__Exercise instructions__: Set down every record below exactly as it stands, leaving out the pictures.

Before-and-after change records
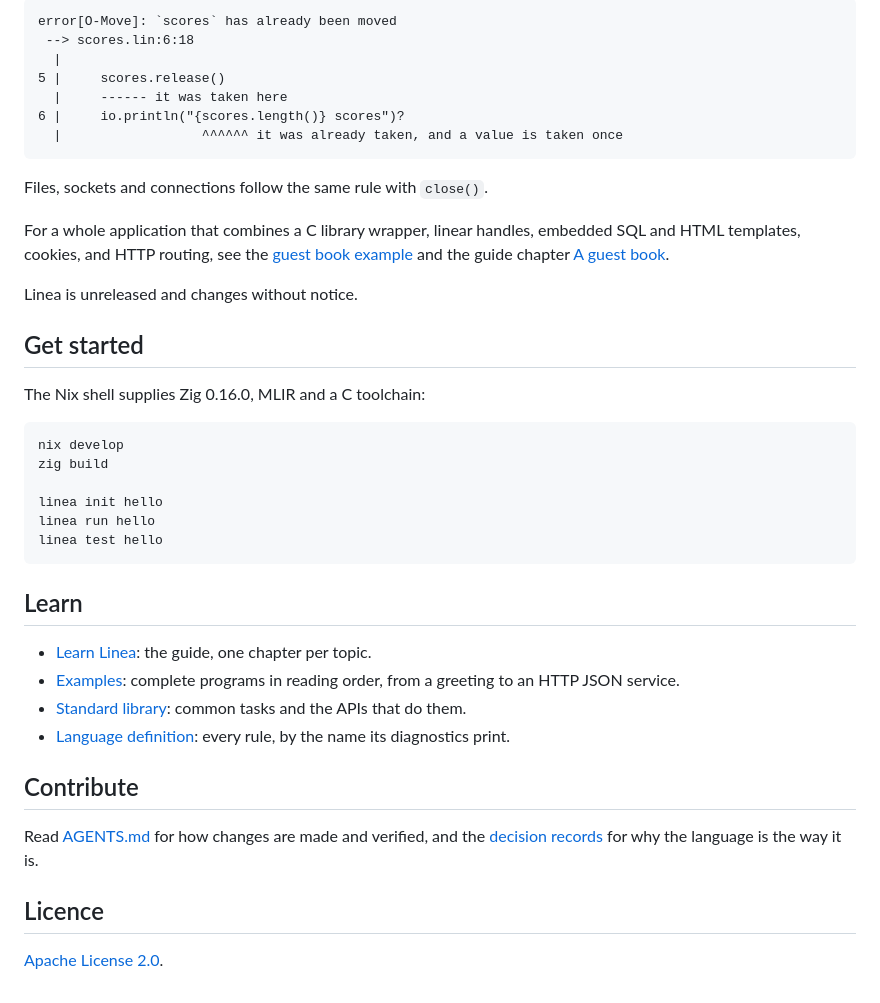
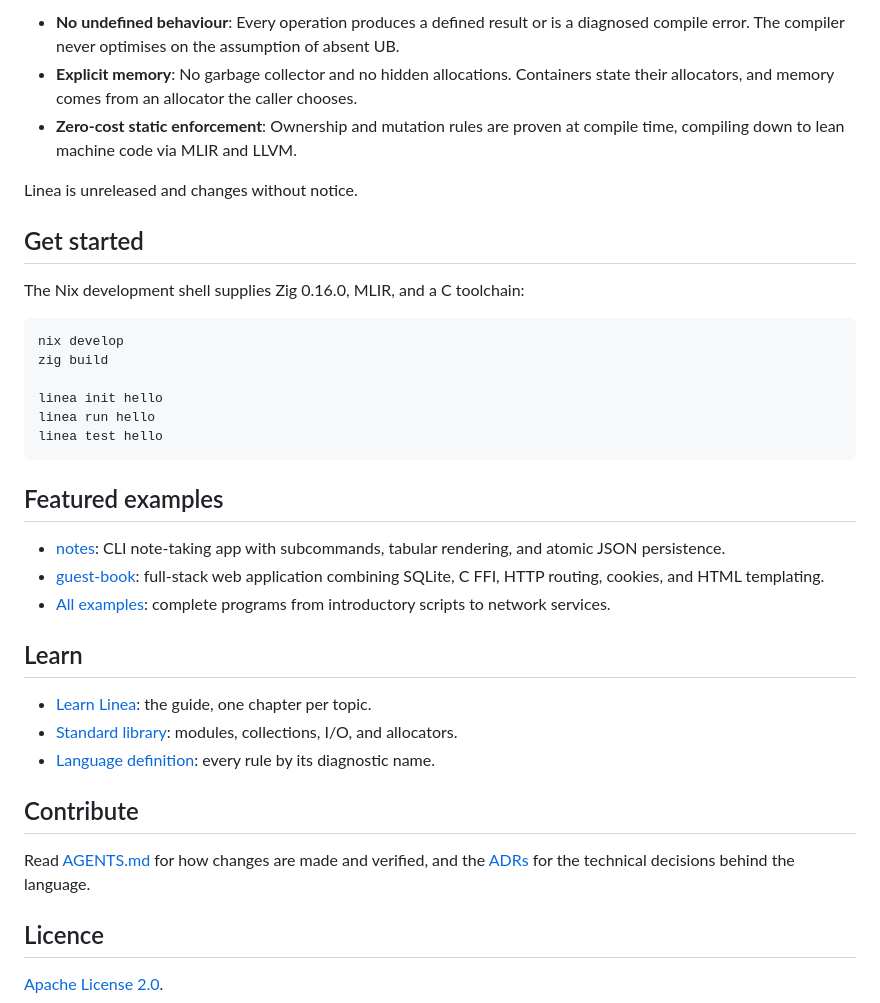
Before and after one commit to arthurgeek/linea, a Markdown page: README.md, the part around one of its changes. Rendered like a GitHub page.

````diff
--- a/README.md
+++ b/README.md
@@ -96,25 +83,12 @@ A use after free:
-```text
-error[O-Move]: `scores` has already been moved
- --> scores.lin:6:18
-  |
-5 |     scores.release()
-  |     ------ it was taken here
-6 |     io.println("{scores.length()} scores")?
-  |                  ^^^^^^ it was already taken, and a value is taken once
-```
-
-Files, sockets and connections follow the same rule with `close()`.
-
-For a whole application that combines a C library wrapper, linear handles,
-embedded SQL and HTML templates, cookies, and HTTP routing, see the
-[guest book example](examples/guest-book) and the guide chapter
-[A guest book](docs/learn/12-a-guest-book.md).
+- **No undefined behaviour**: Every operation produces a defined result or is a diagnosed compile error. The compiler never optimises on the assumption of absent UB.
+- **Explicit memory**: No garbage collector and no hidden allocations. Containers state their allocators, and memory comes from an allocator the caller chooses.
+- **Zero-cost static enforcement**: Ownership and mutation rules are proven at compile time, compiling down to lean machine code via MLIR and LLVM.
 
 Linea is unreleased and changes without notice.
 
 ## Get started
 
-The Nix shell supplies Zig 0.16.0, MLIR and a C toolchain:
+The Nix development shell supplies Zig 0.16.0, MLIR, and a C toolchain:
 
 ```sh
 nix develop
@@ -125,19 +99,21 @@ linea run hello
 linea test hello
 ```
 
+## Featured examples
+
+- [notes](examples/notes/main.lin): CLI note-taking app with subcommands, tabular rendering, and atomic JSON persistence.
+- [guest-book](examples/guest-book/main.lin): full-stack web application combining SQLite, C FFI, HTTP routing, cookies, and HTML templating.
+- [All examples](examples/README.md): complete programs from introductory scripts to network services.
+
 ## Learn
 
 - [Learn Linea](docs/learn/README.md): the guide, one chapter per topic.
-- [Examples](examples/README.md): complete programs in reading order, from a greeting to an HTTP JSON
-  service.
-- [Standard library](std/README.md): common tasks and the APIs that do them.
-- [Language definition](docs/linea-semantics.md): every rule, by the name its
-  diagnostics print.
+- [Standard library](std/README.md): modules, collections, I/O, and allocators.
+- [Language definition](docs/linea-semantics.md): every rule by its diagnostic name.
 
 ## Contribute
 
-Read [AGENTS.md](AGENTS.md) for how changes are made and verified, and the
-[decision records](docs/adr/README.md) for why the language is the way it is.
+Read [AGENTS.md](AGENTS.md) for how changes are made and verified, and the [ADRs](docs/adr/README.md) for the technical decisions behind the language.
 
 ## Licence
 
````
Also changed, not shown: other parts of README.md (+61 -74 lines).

__Reply__:
Before and after one commit to arthurgeek/linea, a Markdown page: README.md, the part around one of its changes. Rendered like a GitHub page.

````diff
--- a/README.md
+++ b/README.md
@@ -96,25 +83,12 @@ A use after free:
-```text
-error[O-Move]: `scores` has already been moved
- --> scores.lin:6:18
-  |
-5 |     scores.release()
-  |     ------ it was taken here
-6 |     io.println("{scores.length()} scores")?
-  |                  ^^^^^^ it was already taken, and a value is taken once
-```
-
-Files, sockets and connections follow the same rule with `close()`.
-
-For a whole application that combines a C library wrapper, linear handles,
-embedded SQL and HTML templates, cookies, and HTTP routing, see the
-[guest book example](examples/guest-book) and the guide chapter
-[A guest book](docs/learn/12-a-guest-book.md).
+- **No undefined behaviour**: Every operation produces a defined result or is a diagnosed compile error. The compiler never optimises on the assumption of absent UB.
+- **Explicit memory**: No garbage collector and no hidden allocations. Containers state their allocators, and memory comes from an allocator the caller chooses.
+- **Zero-cost static enforcement**: Ownership and mutation rules are proven at compile time, compiling down to lean machine code via MLIR and LLVM.
 
 Linea is unreleased and changes without notice.
 
 ## Get started
 
-The Nix shell supplies Zig 0.16.0, MLIR and a C toolchain:
+The Nix development shell supplies Zig 0.16.0, MLIR, and a C toolchain:
 
 ```sh
 nix develop
@@ -125,19 +99,21 @@ linea run hello
 linea test hello
 ```
 
+## Featured examples
+
+- [notes](examples/notes/main.lin): CLI note-taking app with subcommands, tabular rendering, and atomic JSON persistence.
+- [guest-book](examples/guest-book/main.lin): full-stack web application combining SQLite, C FFI, HTTP routing, cookies, and HTML templating.
+- [All examples](examples/README.md): complete programs from introductory scripts to network services.
+
 ## Learn
 
 - [Learn Linea](docs/learn/README.md): the guide, one chapter per topic.
-- [Examples](examples/README.md): complete programs in reading order, from a greeting to an HTTP JSON
-  service.
-- [Standard library](std/README.md): common tasks and the APIs that do them.
-- [Language definition](docs/linea-semantics.md): every rule, by the name its
-  diagnostics print.
+- [Standard library](std/README.md): modules, collections, I/O, and allocators.
+- [Language definition](docs/linea-semantics.md): every rule by its diagnostic name.
 
 ## Contribute
 
-Read [AGENTS.md](AGENTS.md) for how changes are made and verified, and the
-[decision records](docs/adr/README.md) for why the language is the way it is.
+Read [AGENTS.md](AGENTS.md) for how changes are made and verified, and the [ADRs](docs/adr/README.md) for the technical decisions behind the language.
 
 ## Licence
 
````
Also changed, not shown: other parts of README.md (+61 -74 lines).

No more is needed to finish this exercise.